you had been predisposing
he/she/it had been predisposing
we had been predisposing
you had been predisposing
they had been predisposing
Conditional
I would predispose
you would predispose
he/she/it would predispose
we would predispose
you would predispose
they would predispose
Past Conditional
I would have predisposed
you would have predisposed
he/she/it would have predisposed
we would have predisposed
you would have predisposed
they would have predisposed
ThesaurusAntonymsRelated WordsSynonymsLegend:
Verb1.predispose - make susceptible; "This illness predisposes you to gain weight"
dispose, incline - make receptive or willing towards an action or attitude or belief; "Their language inclines us to believe them"

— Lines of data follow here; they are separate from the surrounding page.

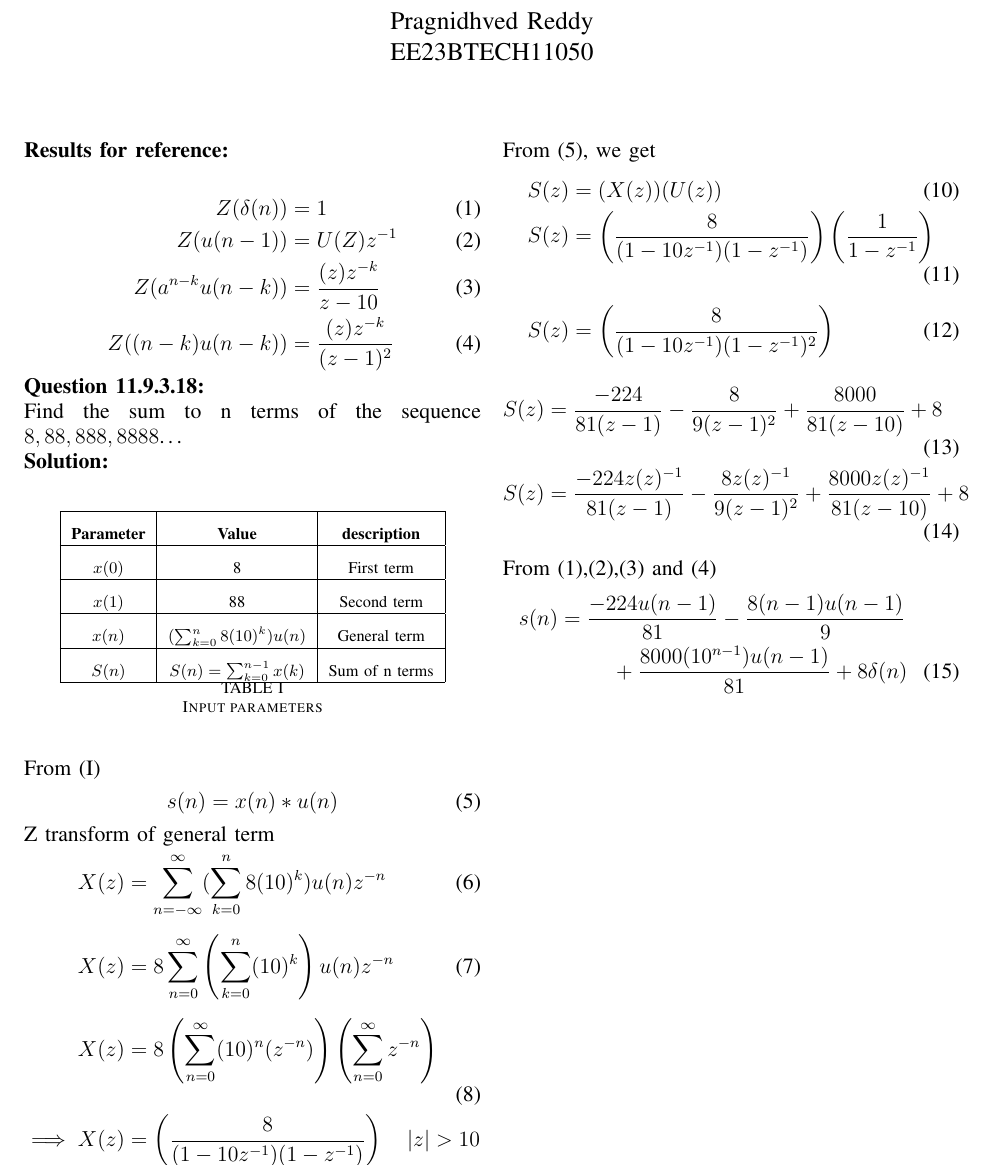
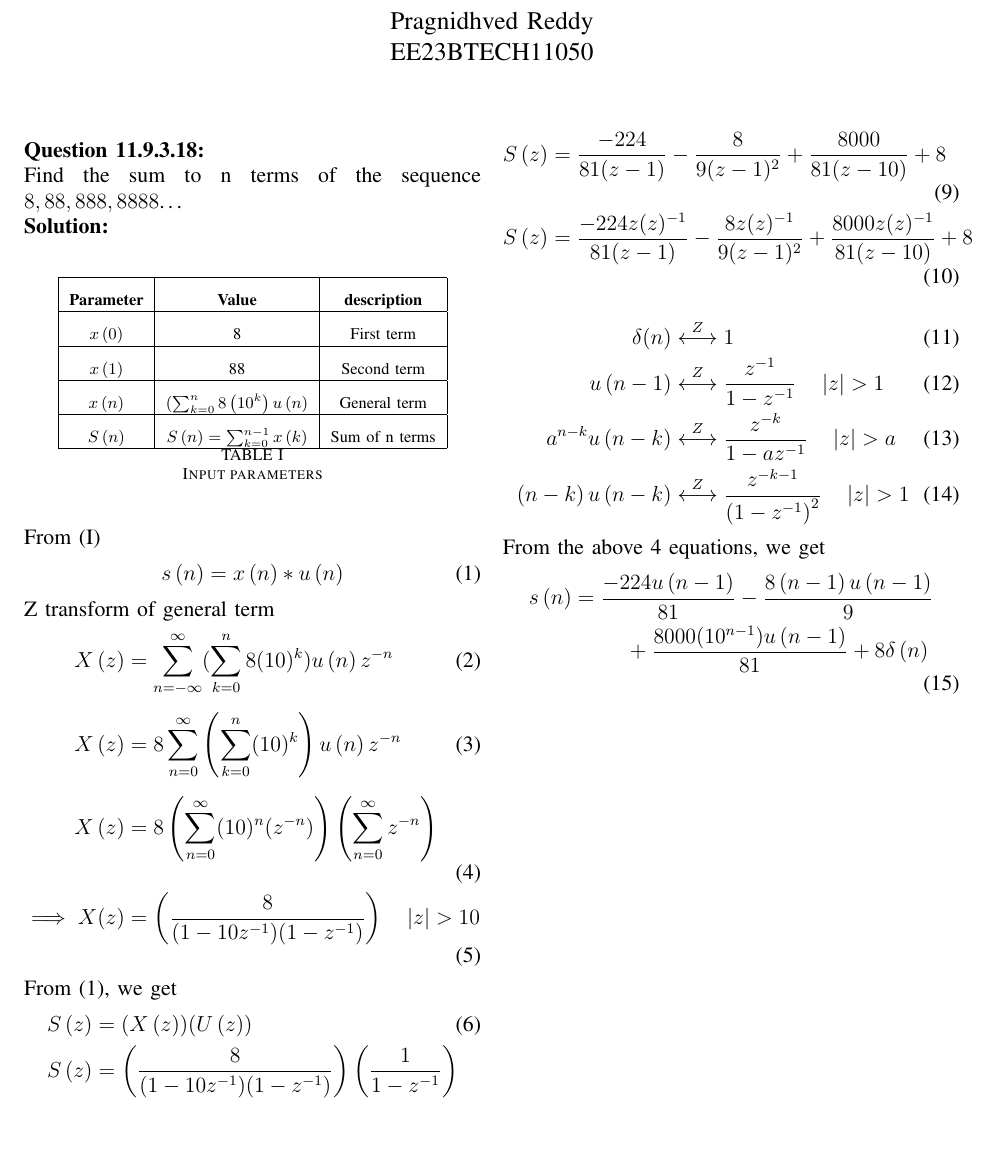
Before and after one commit to pragnidhved/signals-and-systems, a LaTeX paper (11.9.3.18/problem2.tex): part of page 1 of 2, cut so that both start at the same text, the shorter picture padded with empty space. The pictures show the PDF file 11.9.3.18/problem2.pdf that the author committed with the source.

Commit message:
Add files via upload

```diff
--- a/11.9.3.18/problem2.tex
+++ b/11.9.3.18/problem2.tex
@@ -10,17 +10,6 @@
 \maketitle
 \newpage
 \bigskip
-\textbf{Results for reference:}\\
-\begin{align}
-\label{eq:eq1}
-Z(\delta (n)) &=1\\
-\label{eq:eq2}
-Z(u(n-1))&=U(Z)z^{-1}\\
-\label{eq:eq3}
-Z(a^{n-k}u(n-k))&=\frac{(z)z^{-k}}{z-10}\\
-\label{eq:eq4}
-Z((n-k)u(n-k))&=\frac{(z)z^{-k}}{(z-1)^2}
-\end{align}
 \textbf{Question 11.9.3.18:}\\
  Find the sum to n terms of the sequence $8,88,888,8888$\ldots\\
  \solution \\
@@ -40,26 +29,25 @@ $S(n)$ & $S(n)=\sum^{n-1}_{k=0}x(k)$ & Sum of n terms \\ \hline
  From \eqref{tab:table1}
 \begin{align}
 \label{eq:eq5}
- s(n)&=x(n)* u(n)
+ s\brak{n}&=x\brak{n}* u\brak{n}
  \end{align}
  Z transform of general term
  \begin{align}
- X(z)&=\sum_{n=-\infty}^{\infty}(\sum_{k=0}^{n}8(10)^k)u(n)z^{-n}\\[6pt]
- X(z)&=8\sum_{n=0}^{\infty}\left(\sum_{k=0}^{n}(10)^k\right)u(n)z^{-n}\\[6pt]
- X(z)&=8\left(\sum_{n=0}^{\infty}(10)^n(z^{-n})\right)\left(\sum_{n=0}^{\infty}z^{-n}\right)\\
+ X\brak{z}&=\sum_{n=-\infty}^{\infty}(\sum_{k=0}^{n}8(10)^k)u\brak{n}z^{-n}\\[6pt]
+ X\brak{z}&=8\sum_{n=0}^{\infty}\left(\sum_{k=0}^{n}(10)^k\right)u\brak{n}z^{-n}\\[6pt]
+ X\brak{z}&=8\left(\sum_{n=0}^{\infty}(10)^n(z^{-n})\right)\left(\sum_{n=0}^{\infty}z^{-n}\right)\\
  \implies X(z)&=\left(\frac{8}{(1-10z^{-1})(1-z^{-1})}\right) \quad \abs{z}>10
 \end{align}
 From \eqref{eq:eq5}, we get
  \begin{align}
- S(z)&=(X(z))(U(z))\\
- S(z)&=\left(\frac{8}{(1-10z^{-1})(1-z^{-1})}\right)\left(\frac{1}{1-z^{-1}}\right)\\[6pt]
- S(z)&=\left(\frac{8}{(1-10z^{-1})(1-z^{-1})^2}\right)
+ S\brak{z}&=(X\brak{z})(U\brak{z})\\
+ S\brak{z}&=\left(\frac{8}{(1-10z^{-1})(1-z^{-1})}\right)\left(\frac{1}{1-z^{-1}}\right)\\[6pt]
+ S\brak{z}&=\left(\frac{8}{(1-10z^{-1})(1-z^{-1})^2}\right)
 \end{align}
 \begin{align}
- S(z)&=\frac{-224}{81(z-1)}-\frac{8}{9(z-1)^2}+\frac{8000}{81(z-10)}+8\\
- S(z)&=\frac{-224z(z)^{-1}}{81(z-1)}-\frac{8z(z)^{-1}}{9(z-1)^2}+\frac{8000z(z)^{-1}}{81(z-10)}+8
+ S\brak{z}&=\frac{-224}{81(z-1)}-\frac{8}{9(z-1)^2}+\frac{8000}{81(z-10)}+8\\
+S\brak{z}&=\frac{-224z(z)^{-1}}{81(z-1)}-\frac{8z(z)^{-1}}{9(z-1)^2}+\frac{8000z(z)^{-1}}{81(z-10)}+8
  \end{align}
- From \eqref{eq:eq1},\eqref{eq:eq2},\eqref{eq:eq3} and \eqref{eq:eq4}
  \begin{align}
- \notag s(n)&=\frac{-224u(n-1)}{81}-\frac{8(n-1)u(n-1)}{9}\\&~~~~~~~
- +\frac{8000(10^{n-1})u(n-1)}{81}+8\delta (n)
+\label{eq:eq11}
+\delta (n) &\overset{Z}\longleftrightarrow 1\\
@@ -66,3 +57,11 @@ From \eqref{eq:eq5}, we get
+a^{n-k}u\brak{n-k}&\overset{Z}\longleftrightarrow\frac{z^{-k}}{1-az^{-1}} \quad \abs{z} > a \\
+\label{eq:eq14}
+\brak{n-k}u\brak{n-k}&\overset{Z}\longleftrightarrow\frac{z^{-k-1}}{\brak{1-z^{-1}}^2} \quad \abs{z} > 1
+\end{align}
+From the above 4 equations, we get
+ \begin{align}
+ \notag s\brak{n}&=\frac{-224u\brak{n-1}}{81}-\frac{8\brak{n-1}u\brak{n-1}}{9}\\&~~~~~~~
+ +\frac{8000(10^{n-1})u\brak{n-1}}{81}+8\delta \brak{n}
 \end{align}
 \begin{figure}[h!]
     \centering
```
Also changed, not shown: 11.9.3.18/problem2.pdf, 11.9.3.18/problem2.tex (11 more changed lines), 3 other files.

predispose

verb
1. incline, influence, prepare, prompt, lead, prime, affect, prejudice, bias, induce, dispose, sway, make you of a mind to Some factors predispose certain individuals to criminal behaviour.
2. make liable to, lay open to, make susceptible to, make vulnerable to, make prone to, put at a risk of people whose lifestyles predispose them to AIDS

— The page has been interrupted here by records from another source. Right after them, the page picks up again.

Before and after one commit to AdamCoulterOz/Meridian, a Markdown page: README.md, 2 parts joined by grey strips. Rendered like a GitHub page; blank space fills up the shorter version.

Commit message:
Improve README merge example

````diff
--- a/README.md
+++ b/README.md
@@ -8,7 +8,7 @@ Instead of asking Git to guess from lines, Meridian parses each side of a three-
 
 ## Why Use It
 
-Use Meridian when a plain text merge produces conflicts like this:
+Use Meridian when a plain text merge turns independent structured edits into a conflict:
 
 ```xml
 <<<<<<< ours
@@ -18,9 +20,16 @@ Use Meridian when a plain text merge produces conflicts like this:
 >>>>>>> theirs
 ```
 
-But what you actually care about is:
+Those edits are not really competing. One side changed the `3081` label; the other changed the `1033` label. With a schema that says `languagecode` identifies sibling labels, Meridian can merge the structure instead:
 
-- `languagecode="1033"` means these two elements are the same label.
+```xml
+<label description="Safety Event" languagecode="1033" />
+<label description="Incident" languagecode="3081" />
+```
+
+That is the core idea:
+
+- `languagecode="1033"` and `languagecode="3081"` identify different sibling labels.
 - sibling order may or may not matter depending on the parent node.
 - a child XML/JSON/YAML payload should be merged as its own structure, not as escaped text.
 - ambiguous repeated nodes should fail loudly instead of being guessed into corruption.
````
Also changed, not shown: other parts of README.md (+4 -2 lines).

predispose

verb
To have an impact on in a certain way:
Translations

predispose

[ˈpriːdɪsˈpəʊz] VTpredisponer
some people are predisposed to diabeteshay gente propensa or predispuesta a la diabetes
I was predisposed to believe himtenía predisposición a creerle

predispose

[ˌpriːdɪˈspəʊz] vtprédisposer
to predispose sb to do sth → prédisposer qn à faire qch

predispose

vtgeneigt machen; (Med) → prädisponieren, anfällig machen (to für); to predispose somebody toward(s) somebody/somethingjdn für jdn/etw einnehmen; it predisposes me to believe that …das führt mich zu der Annahme, dass …; people are predisposed to behave in certain waysdie Menschen sind so veranlagt, sich in einer bestimmten Weise zu verhalten; I’m not predisposed to help himich bin nicht geneigt, ihm zu helfen

predispose

[ˌpriːdɪsˈpəʊz] vtpredisporre

pre·dis·pose

v. predisponer.

predispose

vt predisponer
References in classic literature ?
On the contrary, she spoke of him with such bitterness that she was unconsciously considerably strengthening the case of the police for, of course, if her son had heard her speak of the man in this fashion, it would predispose him towards hatred and violence.
As the event had happened, they had come together, under those extraordinary circumstances of common trial and common peril, in a strange country, which would especially predispose two women of the same nation to open their hearts to each other.
I have already had experience that my name does not predispose you to an interview; and I ventured to mention the name of one I am in search of.
Whether people grow fat by joking, or whether there is something in fat itself which predisposes to a joke, I have never been quite able to determine; but certain it is that a lean joker is a rara avis in terris.
Gala Filippova, staff scientist at Fred Hutch and co-author of the study, said that in the current study, they have explored whether loss of just one copy of the CTCF gene could trigger epigenetic changes and predispose to tumor development.
Researchers will be greatly aided in this work by the maW studies that we currently fund to identify the genes that predispose people to developing MS.
Fifteen (52%) patients had underlying illnesses that were known to predispose them to V.
From avoiding family patterns that predispose one to fat, to breaking the control that emotions have over one's eating, to easy and fun exercises that are good for the body and easy to get into using as a routine, Dr.
In so doing, the Court gave pornographers free rein to publish any filth that exceeds the Canadian community standard of tolerance provided only that the material is not so extreme as to provably predispose persons to act in an anti-social manner that is incompatible with the proper functioning of Canadian society.
In addition, prenatal exposures to environmental agents such as bisphenol A or dioxin results in alteration in the development of the mammary gland that may predispose to the development of cancers later in life.
These can be present in the design of the strategy--which can predispose it to failure--or during execution, Chatterjee notes, adding that during design, companies often miss out on strategies that can avoid or minimize capability risks.
He finds no evidence that biological or genetic differences either predispose men to war or predispose women to peace.